Lot 42
  • 42

Théodore Jacques Ralli

40,000 - 50,000 GBP
bidding is closed


  • Théodore Jacques Ralli
  • The Offering
  • signed Ralli (lower left)
  • oil on canvas
  • 55 by 47cm., 21½ by 18½in.


Vassilis Korkolopoulos
Private collection, Greece


Giannoula Kaplanis, Tobacco Boxes from the V. Korkolopoulos Collection, Athens, 2004, illustrated on the cover
Maria Katsanaki, Le Peintre Théodore Ralli (1852-1909) et son oeuvre, Doctoral Thesis, Paris, 2007, vol. I, p. 291, mentioned; vol. II, p. 562, no. 366, catalogued & illustrated; vol. III, fig. 99, illustrated

Catalogue Note

The present work is indeed one of Ralli's most erotically charged works. Sitting languidly on a throne is a young girl, entirely naked. The incense burning to the left has induced her into a deep sleep, as petals drop to the floor from her open hands. While contemplating this work one cannot disregard the ambiguity of the title and ask oneself what is the offering, whether the flowers, brought to the altar by the young girl, or the girl herself, offering her body to the divinity in a moment of ecstasy. Whatever the meaning, this ambiguity certainly adds a layer of sensuality to this intriguing and beautiful work.  

Born in Constantinople, Ralli pursued a thoroughly international career. While Paris became his home early on, throughout his life he travelled frequently to Greece and the Middle East, often spending the winter months in Cairo. From the 1870s he trained alongside other foreign painters in the studio of leading pompier painter Jean-Léon Gérôme, whose legendary draughtsmanship and photographic finish provided a model of perfection Ralli emulated with great success.

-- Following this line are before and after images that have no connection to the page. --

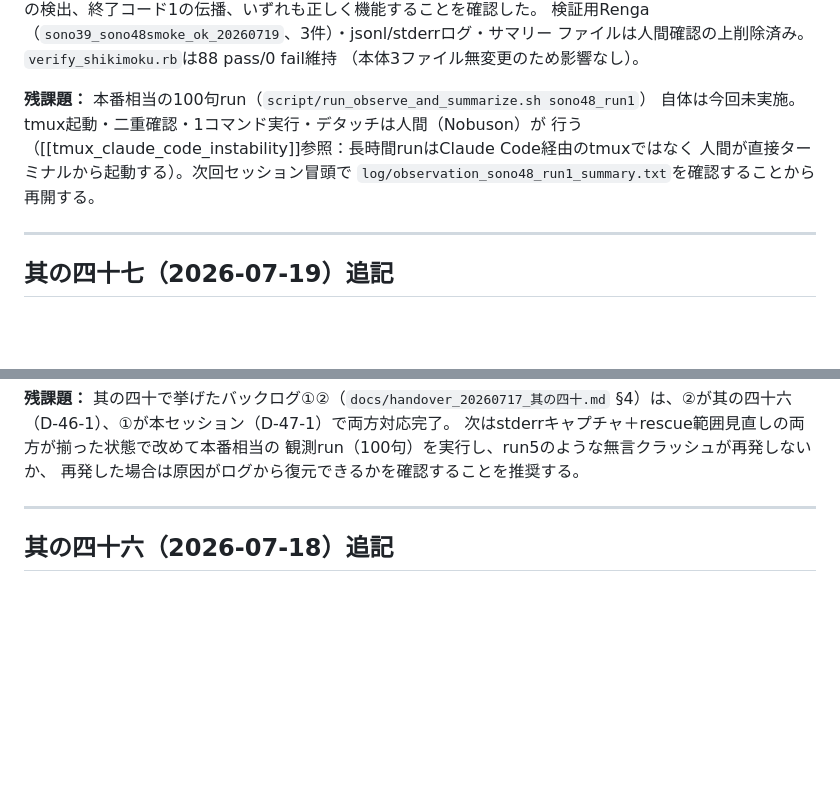
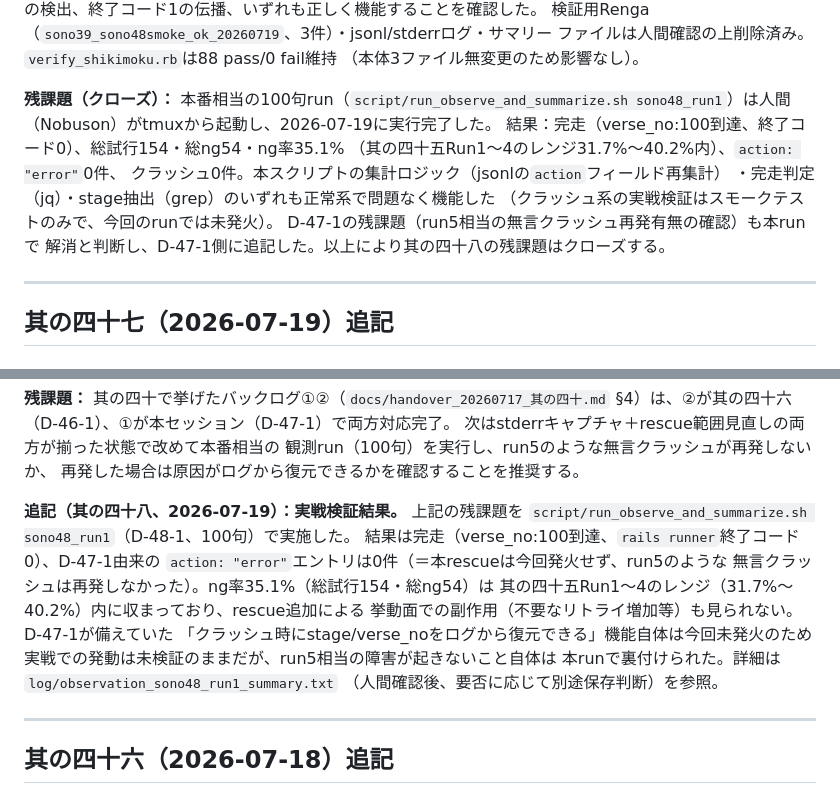
Before and after one commit to toghisumasu/waka-collector, a Markdown page: docs/architecture_decisions.md, 2 parts joined by grey strips. Rendered like a GitHub page; blank space fills up the shorter version.

Commit message:
其の四十八: D-47-1実戦検証結果を追記、其の四十八クローズ
sono48_run1（100句本番run）が完走（action:"error" 0件、ng率35.1%は
其の四十五レンジ内）したことをD-47-1に追記し、run5相当の無言クラッシュ
再発なしを確認。D-48-1の残課題を解消済みとしてクローズ。

```diff
--- a/docs/architecture_decisions.md
+++ b/docs/architecture_decisions.md
@@ -57,11 +57,15 @@ D-46-1と同じ理由でこの新規スクリプトには人間承認ゲート
 ファイルは人間確認の上削除済み。`verify_shikimoku.rb`は88 pass/0 fail維持
 （本体3ファイル無変更のため影響なし）。
 
-**残課題：** 本番相当の100句run（`script/run_observe_and_summarize.sh sono48_run1`）
-自体は今回未実施。tmux起動・二重確認・1コマンド実行・デタッチは人間（Nobuson）が
-行う（[[tmux_claude_code_instability]]参照：長時間runはClaude Code経由のtmuxではなく
-人間が直接ターミナルから起動する）。次回セッション冒頭で
-`log/observation_sono48_run1_summary.txt`を確認することから再開する。
+**残課題（クローズ）：** 本番相当の100句run（`script/run_observe_and_summarize.sh
+sono48_run1`）は人間（Nobuson）がtmuxから起動し、2026-07-19に実行完了した。
+結果：完走（verse_no:100到達、終了コード0）、総試行154・総ng54・ng率35.1%
+（其の四十五Run1〜4のレンジ31.7%〜40.2%内）、`action: "error"`0件、
+クラッシュ0件。本スクリプトの集計ロジック（jsonlの`action`フィールド再集計）
+・完走判定（jq）・stage抽出（grep）のいずれも正常系で問題なく機能した
+（クラッシュ系の実戦検証はスモークテストのみで、今回のrunでは未発火）。
+D-47-1の残課題（run5相当の無言クラッシュ再発有無の確認）も本runで
+解消と判断し、D-47-1側に追記した。以上により其の四十八の残課題はクローズする。
 
 ---
 
@@ -119,6 +123,18 @@ KuValidator検証・bui_dict検出・build_verse_history・ShikimokuChecker各
 次はstderrキャプチャ＋rescue範囲見直しの両方が揃った状態で改めて本番相当の
 観測run（100句）を実行し、run5のような無言クラッシュが再発しないか、
 再発した場合は原因がログから復元できるかを確認することを推奨する。
+
+**追記（其の四十八、2026-07-19）：実戦検証結果。** 上記の残課題を
+`script/run_observe_and_summarize.sh sono48_run1`（D-48-1、100句）で実施した。
+結果は完走（verse_no:100到達、`rails runner`終了コード0）、D-47-1由来の
+`action: "error"`エントリは0件（＝本rescueは今回発火せず、run5のような
+無言クラッシュは再発しなかった）。ng率35.1%（総試行154・総ng54）は
+其の四十五Run1〜4のレンジ（31.7%〜40.2%）内に収まっており、rescue追加による
+挙動面での副作用（不要なリトライ増加等）も見られない。D-47-1が備えていた
+「クラッシュ時にstage/verse_noをログから復元できる」機能自体は今回未発火のため
+実戦での発動は未検証のままだが、run5相当の障害が起きないこと自体は
+本runで裏付けられた。詳細は`log/observation_sono48_run1_summary.txt`
+（人間確認後、要否に応じて別途保存判断）を参照。
 
 ---
 
```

Ethnographic precision and exactitude were Ralli's guiding principles, yet his compositions are enhanced by a fine sense of narrative and a delight in the exotic. Like Gérôme he returned time and again to scenes from the hammam, whose voyeuristic associations assured strong commercial appeal. As Maria Katsanaki noted, 'Ralli showed a special preference for the moments of relaxation and enjoyment which followed the ritual of bathing. In these scenes he depicts his models with luminous velvet skin lying about languidly, towelling themselves gracefully or stretching coquettishly'('Images of the Orient in Greek Painting' in Marina Lambraki-Plaka ed., Four Centuries of Greek Painting, Athens, 1999, p. 95).